Gas System
The gas systems mentioned from 3M and DuPont are also on the SFI approved list; but have the reputation that the gases are suffocating. In essence yes, it is not sustainable to breathe the stuff; flourocarbons are bad for you. And I can't tell you from first hand experience what the sensation is to inhale these gases. However, the important takeaway that the suppliers emphasize is that the suppression gases are not replacing 100% of atmospheric air in the car with suppressant. The concentration of a 5lb or 10lb system fully discharged in the cabin is between 10% and 12%, which is all that is necessary to snuff the fire. The design concentration of the system is such that the occupants can remain alert and functional. The SFI criteria takes into account LOAEL levels, so you can expect that the system isnít going to knock you out. You can see in the video above a validation of this, as the person walks in and out of the test room seemingly unfazed by the room full of the stuff he's breathing.
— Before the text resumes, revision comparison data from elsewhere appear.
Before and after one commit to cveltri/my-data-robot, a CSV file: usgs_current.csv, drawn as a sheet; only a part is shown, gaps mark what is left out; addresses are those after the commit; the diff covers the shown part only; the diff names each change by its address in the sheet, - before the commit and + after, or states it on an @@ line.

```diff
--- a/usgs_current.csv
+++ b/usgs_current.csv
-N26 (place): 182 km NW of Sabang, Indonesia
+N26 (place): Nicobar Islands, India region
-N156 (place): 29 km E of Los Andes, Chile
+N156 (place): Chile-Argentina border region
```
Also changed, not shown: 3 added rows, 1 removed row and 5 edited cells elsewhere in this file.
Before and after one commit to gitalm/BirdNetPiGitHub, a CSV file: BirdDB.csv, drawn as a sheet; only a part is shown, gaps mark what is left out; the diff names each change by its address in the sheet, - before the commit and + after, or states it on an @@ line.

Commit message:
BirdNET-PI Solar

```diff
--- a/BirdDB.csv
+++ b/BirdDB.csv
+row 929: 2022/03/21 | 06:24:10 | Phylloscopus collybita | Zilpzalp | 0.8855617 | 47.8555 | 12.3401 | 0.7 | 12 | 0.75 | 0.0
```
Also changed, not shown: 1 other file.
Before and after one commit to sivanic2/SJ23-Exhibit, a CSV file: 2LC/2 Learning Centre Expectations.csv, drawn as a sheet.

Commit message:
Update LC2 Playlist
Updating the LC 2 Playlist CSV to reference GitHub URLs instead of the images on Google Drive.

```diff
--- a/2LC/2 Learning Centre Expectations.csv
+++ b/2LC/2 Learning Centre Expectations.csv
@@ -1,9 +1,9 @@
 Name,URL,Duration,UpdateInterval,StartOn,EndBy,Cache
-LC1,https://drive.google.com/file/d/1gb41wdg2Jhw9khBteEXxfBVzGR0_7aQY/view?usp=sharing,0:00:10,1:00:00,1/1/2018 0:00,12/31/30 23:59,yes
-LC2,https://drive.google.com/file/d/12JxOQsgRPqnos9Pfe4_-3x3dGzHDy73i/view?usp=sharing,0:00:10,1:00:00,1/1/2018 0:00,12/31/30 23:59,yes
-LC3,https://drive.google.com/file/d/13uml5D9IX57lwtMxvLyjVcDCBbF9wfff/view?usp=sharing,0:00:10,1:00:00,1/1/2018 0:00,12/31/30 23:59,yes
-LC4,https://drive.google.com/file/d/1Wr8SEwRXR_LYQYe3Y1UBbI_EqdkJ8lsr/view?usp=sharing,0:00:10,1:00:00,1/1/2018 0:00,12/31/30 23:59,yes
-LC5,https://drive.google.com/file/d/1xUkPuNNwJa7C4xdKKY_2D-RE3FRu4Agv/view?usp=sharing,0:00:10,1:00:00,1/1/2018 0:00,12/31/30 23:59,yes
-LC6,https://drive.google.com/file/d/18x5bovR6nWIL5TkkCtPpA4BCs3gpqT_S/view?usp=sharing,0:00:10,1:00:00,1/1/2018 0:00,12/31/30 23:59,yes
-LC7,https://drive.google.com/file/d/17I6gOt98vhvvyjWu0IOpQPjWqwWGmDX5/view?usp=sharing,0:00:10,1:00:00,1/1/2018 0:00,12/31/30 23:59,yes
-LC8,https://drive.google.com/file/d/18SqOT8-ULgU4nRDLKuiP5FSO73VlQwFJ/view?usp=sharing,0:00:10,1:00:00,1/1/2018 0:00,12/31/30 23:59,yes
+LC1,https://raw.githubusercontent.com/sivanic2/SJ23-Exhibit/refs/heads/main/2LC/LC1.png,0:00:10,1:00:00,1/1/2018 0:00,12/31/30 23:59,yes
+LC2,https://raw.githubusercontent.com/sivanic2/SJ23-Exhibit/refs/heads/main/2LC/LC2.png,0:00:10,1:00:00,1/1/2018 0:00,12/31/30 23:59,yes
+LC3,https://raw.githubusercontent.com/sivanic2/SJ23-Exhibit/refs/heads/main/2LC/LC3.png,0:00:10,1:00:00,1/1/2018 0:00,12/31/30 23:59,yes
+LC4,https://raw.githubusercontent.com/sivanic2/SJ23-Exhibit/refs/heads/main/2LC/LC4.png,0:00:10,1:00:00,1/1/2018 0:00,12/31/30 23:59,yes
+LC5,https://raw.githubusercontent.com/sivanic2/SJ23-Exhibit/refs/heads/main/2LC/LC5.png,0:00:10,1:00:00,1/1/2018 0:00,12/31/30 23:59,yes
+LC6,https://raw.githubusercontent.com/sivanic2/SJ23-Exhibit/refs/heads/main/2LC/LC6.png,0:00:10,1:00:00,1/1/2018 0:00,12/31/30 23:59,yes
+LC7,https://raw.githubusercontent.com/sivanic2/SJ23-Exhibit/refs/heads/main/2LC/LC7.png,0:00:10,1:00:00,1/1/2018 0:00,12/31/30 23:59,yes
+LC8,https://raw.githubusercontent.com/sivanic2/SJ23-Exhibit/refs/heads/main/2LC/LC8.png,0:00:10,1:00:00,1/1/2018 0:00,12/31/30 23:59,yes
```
The design discharge rate of fire suppression systems is targeted between 0.25 and 0.5 lbs per second, which equates to 10 to 20 seconds depending on the number of nozzles used. Until learning of this, I had assumed that supression systems were an instantaneous "dump" of the tank. Also, another debunked misconception is that a 10 lb system does not inject 2x as much suppressant as a 5 lb into the cabin. For reasons of complying with LOAEL levels, the 10 lb system is designed to be plumbed into the trunk area, not to double down on the amount of gas in the cabin. At this point, it is important to consider the importance of a trunk firewall, as it has important implications on the gaseous concentration of the system.

Conclusion
If there's any conclusions I've reached for myself, is that there seems to be a significant racing precedent for using a gas system. I don't plan to hotbox myself to find out for sure, but think I am reassured that the gas systems are designed to keep occupants breathing. I think the real appeal of a foaming system is that the sprayed surfaces stay "wet" which could suppress the fire for a longer time. If fire crews take a while to reach the scene, this could play out to a real advantage in minimizing carnage. However, personally I am more compelled by the lower maintenance of gas suppression systems, and the omnidirectional coverage of a gas filling the car.

I hope this was helpful! Like I said I'm not an expert at this stuff, just fearful of fires and fascinated by the history, science, and design of suppresion systems. Please contribute if you see areas where I missed or am just flat out wrong.

Link to SFI approved fire suppression systems:
http://www.sfifoundation.com/current171products4.pdf

vette427-sbc
02-02-2019, 04:15 PM
Id like to bump this thread in hopes of getting some setup help... I have a Safecraft LT 5lb bottle of 3M Novitec with 3 nozzles. I havent been able to find a good guide on placement/positioning of the nozzles for maximum effectiveness. I realize this probably varies car-to-car, but at least some general knowledge would be very helpful.
The nozzles in my kit have a 120* spray pattern.
160993

Any pros or cons to mounting with a forward facing spray? Or should they discharge in the down position? My engine compartment (C3 Corvette) is pretty low profile meaning I wont be able to get the nozzle too high up in relation to the engine, fuel pressure reg, oil tank, etc...

For interior placement, the car has a stock style dashboard, is it more common to put a nozzle under the dash in the footwell area? Higher up behind the dash? Ive seen some that dump centrally overhead but I would assume this is not ideal for a gas suppression being the windows will likely be open.

Any info is greatly appreciated!